Capital Gains Tax (CGT) is a tax which is levied on the difference between the sale price of an asset and its original purchase price. CGT in the UK is either 18% or 28% depending on your personal circumstances, so if you’re planning on selling and buying a new property to take advantage of price drops, think about the costs associated with selling your existing property and buying again.
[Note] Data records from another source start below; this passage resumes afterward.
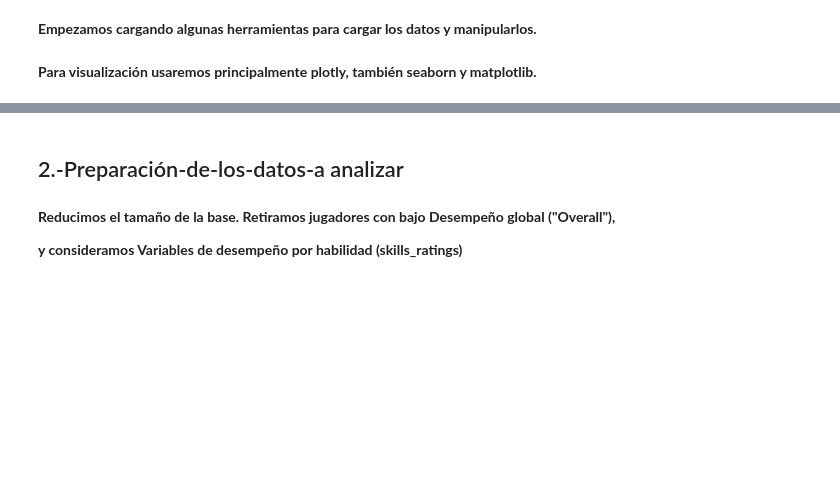
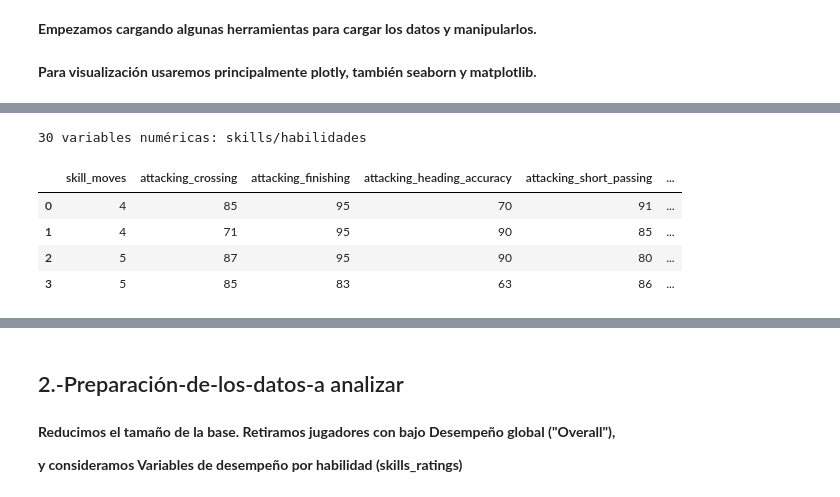
Before and after one commit to argennof/Data_A-V_2022, a Jupyter notebook: Práctico_NoSupervisado_fifa2022_G24.ipynb, the cells around one changed output, grey strips where cells are left out. Saved outputs shown, nothing was run; the diff lists cells and outputs as text; code cells hidden in the pictures; blank space fills up the shorter version.

```diff
--- a/Práctico_NoSupervisado_fifa2022_G24.ipynb
+++ b/Práctico_NoSupervisado_fifa2022_G24.ipynb
@@ -237,0 +102,27 @@ club_avg_overall.head(8)
+# %%
+# Una Guia para comprender que son las habilidades
+# https://www.todoultimateteam.com/guia-de-atributos-fifa-ultimate-team/#Defensa
+
+n=10000
+df_n=df.loc[:n] #los primeros n
+df_n=df_n[(df_n['overall']>70)] # mejores jugadores
+
+skills_ratings = ['skill_moves',
+                  'attacking_crossing', 'attacking_finishing',
+                  'attacking_heading_accuracy', 'attacking_short_passing',
+                  'attacking_volleys', 'skill_dribbling', 'skill_curve',
+                  'skill_fk_accuracy', 'skill_long_passing', 'skill_ball_control',
+                  'movement_acceleration', 'movement_sprint_speed', 'movement_agility',
+                  'movement_reactions', 'movement_balance', 'power_shot_power',
+                  'power_jumping', 'power_stamina', 'power_strength', 'power_long_shots',
+                  'mentality_aggression', 'mentality_interceptions',
+                  'mentality_positioning', 'mentality_vision', 'mentality_penalties',
+                  'mentality_composure', 'defending_marking_awareness',
+                  'defending_standing_tackle', 'defending_sliding_tackle'
+                 ]
+
+print(len(skills_ratings), 'variables numéricas: skills/habilidades')
+
+df_skills=df_n[skills_ratings]
+# %% [output]
+30 variables numéricas: skills/habilidades
@@ -237,0 +135,10 @@ club_avg_overall.head(8)
+# %%
+df_skills=df_n[skills_ratings]  #base, sólo con desempeños según habilidad (numéricas)
+
+df_skills.head(4)
+# %% [output]
+|  | skill_moves | attacking_crossing | attacking_finishing | attacking_heading_accuracy | attacking_short_passing | ... |
+| 0 | 4 | 85 | 95 | 70 | 91 | ... |
+| 1 | 4 | 71 | 95 | 90 | 85 | ... |
+| 2 | 5 | 87 | 95 | 90 | 80 | ... |
+| 3 | 5 | 85 | 83 | 63 | 86 | ... |
```
Also changed, not shown: parts of 38 cells of this notebook.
Selling costs, CGT, purchase costs and stamp duty charges will most likely mean you are better off simply holding your existing asset and seeing through short term price falls.

Summary

If you’re an investor with property in the UK, do not be put off by reports of prices falling.  The crucial elements that drive house price growth remain in place.  Our view is that any falls in prices will be for the short term as the fundamentals for long term price growth are stronger than ever, particularly in inner London.

We hope you have found this article useful, feel free to comment or ask any questions.  For more information on about investing in the United Kingdom check out our other articles and request your copy of our Buyers Guide to the UK [email protected]